October 29, 2008
Strong rains in Brazil's Rio Grande do Sul state could impact the wheat crop, said analysts Tuesday (October 28).
"It is too early to give a number, but people expect a fall in the size of the wheat crop or lower quality," said Elcio Bento, an analyst at Safras & Mercado.
The state's wheat crop estimate could now be revised downward, Bento said, without giving details.
Rio Grande do Sul, Brazil's No. 2 wheat-producing state, should produce more than 2 million tonnes of wheat in 2008-09, according to Brazil's National Commodities Supply Corp., or Conab.
In recent weeks Rio Grande do Sul has been lashed by heavy rain and hail followed by hot spells and then more rain.
Bento said that Rio Grande do Sul harvested only around 10 percent of its wheat in the first half of October compared to the norm of 15 percent or 20 percent for the time of year.
Marcilio Saiki at Brazil's largest agricultural cooperative, Coamo, said the quality of the wheat is likely to be lower quality in 2008-09 in Rio Grande do Sul, where the harvest has been impacted by the rain.
"More rain is expected, and this could further impact the state's wheat crop," Saiki said, without giving details.

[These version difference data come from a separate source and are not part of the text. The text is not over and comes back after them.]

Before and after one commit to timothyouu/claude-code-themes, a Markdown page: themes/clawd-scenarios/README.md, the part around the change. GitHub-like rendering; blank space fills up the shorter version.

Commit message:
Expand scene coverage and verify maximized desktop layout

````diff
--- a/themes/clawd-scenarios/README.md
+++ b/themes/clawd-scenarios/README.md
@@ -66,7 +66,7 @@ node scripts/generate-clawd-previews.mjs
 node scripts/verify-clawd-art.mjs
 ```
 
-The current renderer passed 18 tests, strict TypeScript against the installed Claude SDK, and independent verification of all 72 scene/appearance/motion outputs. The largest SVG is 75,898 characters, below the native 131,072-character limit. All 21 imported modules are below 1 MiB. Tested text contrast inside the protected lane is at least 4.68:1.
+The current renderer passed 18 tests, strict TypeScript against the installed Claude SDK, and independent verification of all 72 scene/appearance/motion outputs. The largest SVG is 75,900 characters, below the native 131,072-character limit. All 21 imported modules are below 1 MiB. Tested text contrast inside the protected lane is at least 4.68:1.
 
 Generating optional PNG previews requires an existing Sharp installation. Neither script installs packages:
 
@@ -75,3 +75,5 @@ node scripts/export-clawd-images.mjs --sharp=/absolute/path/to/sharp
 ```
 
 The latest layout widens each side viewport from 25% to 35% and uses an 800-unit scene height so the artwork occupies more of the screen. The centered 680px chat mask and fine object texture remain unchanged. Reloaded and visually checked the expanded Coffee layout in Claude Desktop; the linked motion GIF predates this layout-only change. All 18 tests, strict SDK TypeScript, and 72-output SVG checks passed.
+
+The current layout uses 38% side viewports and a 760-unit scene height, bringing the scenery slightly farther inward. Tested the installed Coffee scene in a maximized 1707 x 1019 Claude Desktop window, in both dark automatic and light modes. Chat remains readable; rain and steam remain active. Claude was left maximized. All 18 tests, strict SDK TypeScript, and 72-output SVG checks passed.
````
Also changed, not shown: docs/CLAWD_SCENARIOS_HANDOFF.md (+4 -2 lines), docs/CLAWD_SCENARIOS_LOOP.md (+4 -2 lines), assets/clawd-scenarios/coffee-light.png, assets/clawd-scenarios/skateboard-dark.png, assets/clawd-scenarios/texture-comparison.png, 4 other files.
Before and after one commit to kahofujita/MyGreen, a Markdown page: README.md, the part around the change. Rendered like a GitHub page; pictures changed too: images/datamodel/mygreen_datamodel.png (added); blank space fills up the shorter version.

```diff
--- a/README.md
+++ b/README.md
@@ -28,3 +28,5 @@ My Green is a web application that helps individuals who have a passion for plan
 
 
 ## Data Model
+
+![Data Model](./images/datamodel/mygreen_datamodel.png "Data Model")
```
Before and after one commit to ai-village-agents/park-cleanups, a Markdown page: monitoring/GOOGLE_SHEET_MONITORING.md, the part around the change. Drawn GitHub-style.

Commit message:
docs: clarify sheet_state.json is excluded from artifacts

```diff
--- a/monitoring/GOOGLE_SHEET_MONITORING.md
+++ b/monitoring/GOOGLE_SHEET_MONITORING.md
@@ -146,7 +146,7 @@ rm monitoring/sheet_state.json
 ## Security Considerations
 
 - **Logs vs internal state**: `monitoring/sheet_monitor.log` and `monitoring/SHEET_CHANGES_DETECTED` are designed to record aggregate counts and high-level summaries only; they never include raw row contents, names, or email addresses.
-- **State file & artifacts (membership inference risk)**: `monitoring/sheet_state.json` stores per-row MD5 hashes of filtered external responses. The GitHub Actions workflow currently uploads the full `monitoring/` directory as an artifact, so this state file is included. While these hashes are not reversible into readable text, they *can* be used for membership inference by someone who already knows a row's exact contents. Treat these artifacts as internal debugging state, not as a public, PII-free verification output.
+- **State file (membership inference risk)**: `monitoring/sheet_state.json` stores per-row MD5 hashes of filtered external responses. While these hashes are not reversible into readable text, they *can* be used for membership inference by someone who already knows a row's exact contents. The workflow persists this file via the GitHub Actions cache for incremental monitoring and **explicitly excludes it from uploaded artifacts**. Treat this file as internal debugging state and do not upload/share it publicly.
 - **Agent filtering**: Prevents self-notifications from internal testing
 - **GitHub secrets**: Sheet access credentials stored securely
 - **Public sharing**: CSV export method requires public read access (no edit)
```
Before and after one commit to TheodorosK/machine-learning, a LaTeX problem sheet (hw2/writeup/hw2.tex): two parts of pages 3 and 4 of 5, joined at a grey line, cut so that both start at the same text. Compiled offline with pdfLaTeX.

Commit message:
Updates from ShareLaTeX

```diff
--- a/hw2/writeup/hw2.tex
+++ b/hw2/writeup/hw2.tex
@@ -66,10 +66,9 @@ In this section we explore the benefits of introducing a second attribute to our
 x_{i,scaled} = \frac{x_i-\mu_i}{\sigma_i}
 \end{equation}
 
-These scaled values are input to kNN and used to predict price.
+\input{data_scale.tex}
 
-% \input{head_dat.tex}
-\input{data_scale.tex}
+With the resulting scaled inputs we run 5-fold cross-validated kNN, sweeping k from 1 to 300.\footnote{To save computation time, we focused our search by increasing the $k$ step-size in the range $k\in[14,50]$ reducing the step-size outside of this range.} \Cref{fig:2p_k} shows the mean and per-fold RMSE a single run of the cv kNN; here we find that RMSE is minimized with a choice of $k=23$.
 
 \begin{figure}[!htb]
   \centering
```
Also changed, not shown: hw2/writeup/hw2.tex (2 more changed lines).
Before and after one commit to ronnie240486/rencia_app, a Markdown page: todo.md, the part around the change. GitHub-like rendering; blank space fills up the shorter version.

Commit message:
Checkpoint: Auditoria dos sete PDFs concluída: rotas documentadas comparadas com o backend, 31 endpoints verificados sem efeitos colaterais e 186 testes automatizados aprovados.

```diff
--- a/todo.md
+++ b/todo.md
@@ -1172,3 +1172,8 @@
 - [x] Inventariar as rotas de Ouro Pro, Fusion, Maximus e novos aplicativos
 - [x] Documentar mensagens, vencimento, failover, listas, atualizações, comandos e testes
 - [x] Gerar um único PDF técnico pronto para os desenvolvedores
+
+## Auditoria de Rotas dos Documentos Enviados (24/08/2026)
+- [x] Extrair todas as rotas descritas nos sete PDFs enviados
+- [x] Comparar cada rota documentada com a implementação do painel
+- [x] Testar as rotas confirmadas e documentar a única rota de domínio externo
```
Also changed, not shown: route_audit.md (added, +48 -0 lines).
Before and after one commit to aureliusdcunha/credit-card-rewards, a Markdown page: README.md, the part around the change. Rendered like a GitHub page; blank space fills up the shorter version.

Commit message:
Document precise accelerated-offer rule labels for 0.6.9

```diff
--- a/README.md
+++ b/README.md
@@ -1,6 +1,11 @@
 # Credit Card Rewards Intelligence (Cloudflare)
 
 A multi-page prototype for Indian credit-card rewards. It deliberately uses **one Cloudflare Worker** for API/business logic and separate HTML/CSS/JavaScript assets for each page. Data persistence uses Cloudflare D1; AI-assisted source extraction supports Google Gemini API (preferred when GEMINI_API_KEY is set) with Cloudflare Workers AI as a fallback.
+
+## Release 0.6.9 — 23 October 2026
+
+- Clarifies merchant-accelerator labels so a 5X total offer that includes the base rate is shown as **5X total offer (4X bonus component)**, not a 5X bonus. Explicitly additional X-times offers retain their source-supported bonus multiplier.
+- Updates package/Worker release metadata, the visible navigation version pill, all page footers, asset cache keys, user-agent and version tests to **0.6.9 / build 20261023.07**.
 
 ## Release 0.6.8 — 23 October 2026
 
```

Odilone Soares DaCosta, an agronomist with the state's rural assistance agency Emater, is more optimistic.
Rio Grande do Sul's wheat harvest should remain within the range of Conab, despite the recent rains, he said.
"We've seen problems in specific regions such as Sao Borja in the northwest, but this is isolated," he said. This region is one of the first to harvest and has been impacted by the rains that slowed the cutting process.
Still, in most areas it's still to early to determine the impact of the weather on the 2008-09 crop, he warned.
Parana, Brazil's No. 1 wheat-producing state, also experienced recent rain but is unlikely to see a reduction in production or quality, said Bento.
Parana should produce around 2.9 million tonnes in 2008-09, while Brazil's total wheat production is estimated at 5.8 million tonnes in 2008-09, said Conab.